(GIVEN ENTRIES Opens)

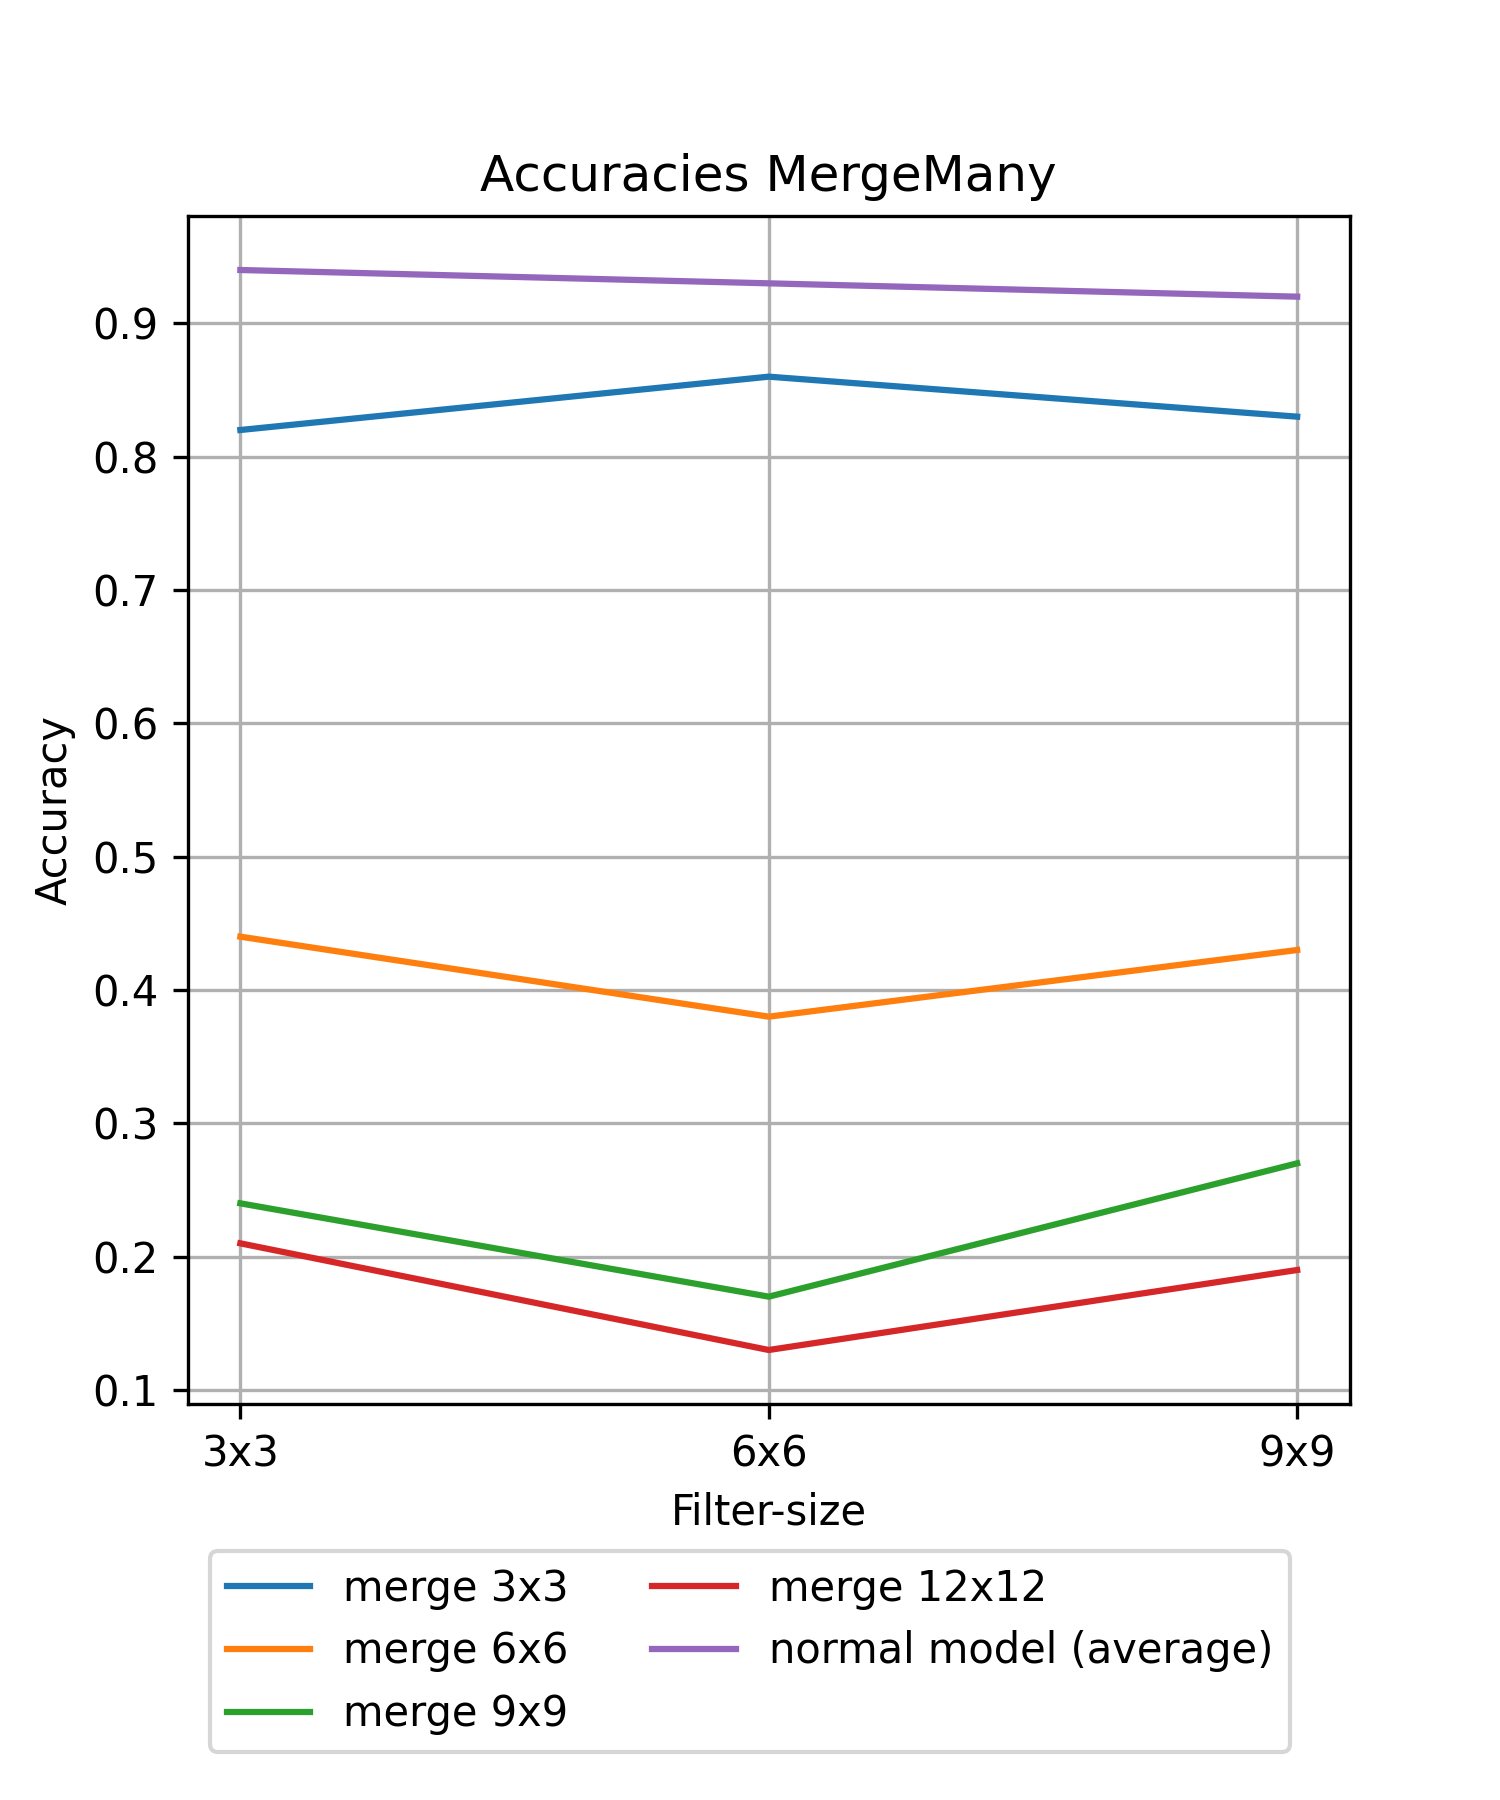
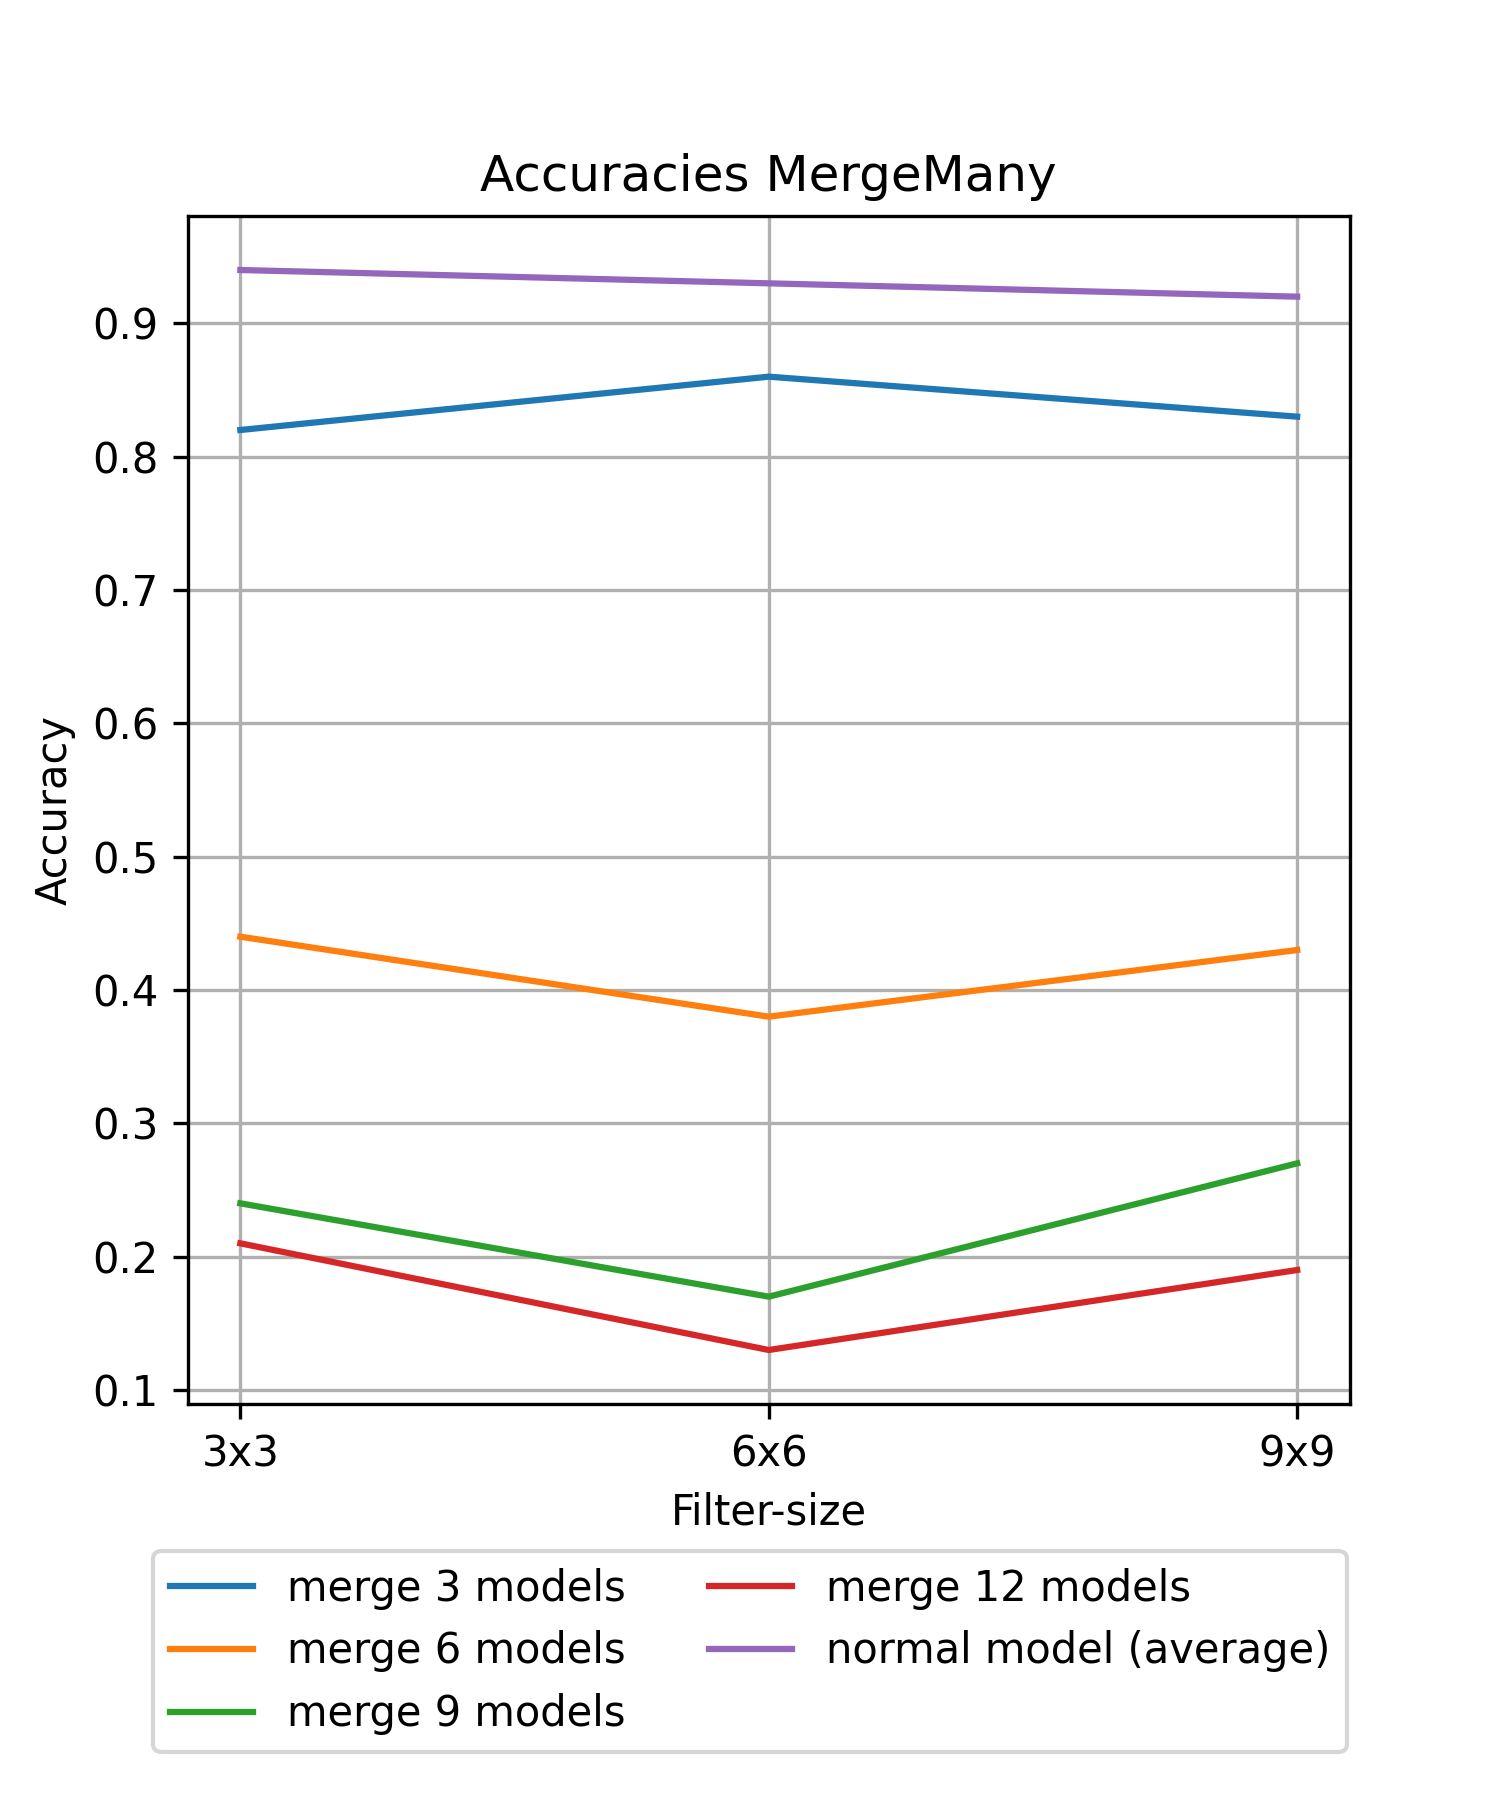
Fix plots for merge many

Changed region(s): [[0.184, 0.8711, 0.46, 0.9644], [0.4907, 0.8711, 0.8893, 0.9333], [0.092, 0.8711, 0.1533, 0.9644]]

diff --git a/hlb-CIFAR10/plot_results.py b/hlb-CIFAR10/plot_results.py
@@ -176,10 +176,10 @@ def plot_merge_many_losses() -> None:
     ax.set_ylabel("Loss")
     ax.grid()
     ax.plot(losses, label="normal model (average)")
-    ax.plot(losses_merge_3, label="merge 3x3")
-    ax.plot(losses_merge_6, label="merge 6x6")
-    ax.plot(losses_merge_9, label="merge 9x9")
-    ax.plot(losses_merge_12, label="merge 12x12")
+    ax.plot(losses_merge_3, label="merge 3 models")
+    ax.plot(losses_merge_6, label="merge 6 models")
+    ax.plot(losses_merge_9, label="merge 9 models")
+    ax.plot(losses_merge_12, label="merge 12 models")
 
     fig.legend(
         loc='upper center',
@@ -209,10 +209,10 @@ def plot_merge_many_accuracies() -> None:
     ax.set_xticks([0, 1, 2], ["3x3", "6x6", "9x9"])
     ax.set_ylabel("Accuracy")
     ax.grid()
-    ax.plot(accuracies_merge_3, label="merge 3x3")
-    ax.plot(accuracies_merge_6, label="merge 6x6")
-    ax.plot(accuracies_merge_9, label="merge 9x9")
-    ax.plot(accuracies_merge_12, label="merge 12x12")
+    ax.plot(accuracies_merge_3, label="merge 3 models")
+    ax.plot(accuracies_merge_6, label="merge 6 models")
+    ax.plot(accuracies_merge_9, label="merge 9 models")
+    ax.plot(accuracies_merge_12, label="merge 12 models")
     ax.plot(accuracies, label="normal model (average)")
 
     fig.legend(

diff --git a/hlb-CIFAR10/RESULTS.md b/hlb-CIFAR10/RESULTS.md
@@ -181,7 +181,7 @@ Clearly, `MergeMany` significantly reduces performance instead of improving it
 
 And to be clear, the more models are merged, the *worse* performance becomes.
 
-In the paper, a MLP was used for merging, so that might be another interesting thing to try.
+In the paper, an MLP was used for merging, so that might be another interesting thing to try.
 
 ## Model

(GIVEN ENTRIES Closes)

EXERCISE DETAILS — Write the records out again exactly; none of the pictures belong in the copy.

REPLY —
Fix plots for merge many

Changed region(s): [[0.184, 0.8711, 0.46, 0.9644], [0.4907, 0.8711, 0.8893, 0.9333], [0.092, 0.8711, 0.1533, 0.9644]]

diff --git a/hlb-CIFAR10/plot_results.py b/hlb-CIFAR10/plot_results.py
@@ -176,10 +176,10 @@ def plot_merge_many_losses() -> None:
     ax.set_ylabel("Loss")
     ax.grid()
     ax.plot(losses, label="normal model (average)")
-    ax.plot(losses_merge_3, label="merge 3x3")
-    ax.plot(losses_merge_6, label="merge 6x6")
-    ax.plot(losses_merge_9, label="merge 9x9")
-    ax.plot(losses_merge_12, label="merge 12x12")
+    ax.plot(losses_merge_3, label="merge 3 models")
+    ax.plot(losses_merge_6, label="merge 6 models")
+    ax.plot(losses_merge_9, label="merge 9 models")
+    ax.plot(losses_merge_12, label="merge 12 models")
 
     fig.legend(
         loc='upper center',
@@ -209,10 +209,10 @@ def plot_merge_many_accuracies() -> None:
     ax.set_xticks([0, 1, 2], ["3x3", "6x6", "9x9"])
     ax.set_ylabel("Accuracy")
     ax.grid()
-    ax.plot(accuracies_merge_3, label="merge 3x3")
-    ax.plot(accuracies_merge_6, label="merge 6x6")
-    ax.plot(accuracies_merge_9, label="merge 9x9")
-    ax.plot(accuracies_merge_12, label="merge 12x12")
+    ax.plot(accuracies_merge_3, label="merge 3 models")
+    ax.plot(accuracies_merge_6, label="merge 6 models")
+    ax.plot(accuracies_merge_9, label="merge 9 models")
+    ax.plot(accuracies_merge_12, label="merge 12 models")
     ax.plot(accuracies, label="normal model (average)")
 
     fig.legend(

diff --git a/hlb-CIFAR10/RESULTS.md b/hlb-CIFAR10/RESULTS.md
@@ -181,7 +181,7 @@ Clearly, `MergeMany` significantly reduces performance instead of improving it
 
 And to be clear, the more models are merged, the *worse* performance becomes.
 
-In the paper, a MLP was used for merging, so that might be another interesting thing to try.
+In the paper, an MLP was used for merging, so that might be another interesting thing to try.
 
 ## Model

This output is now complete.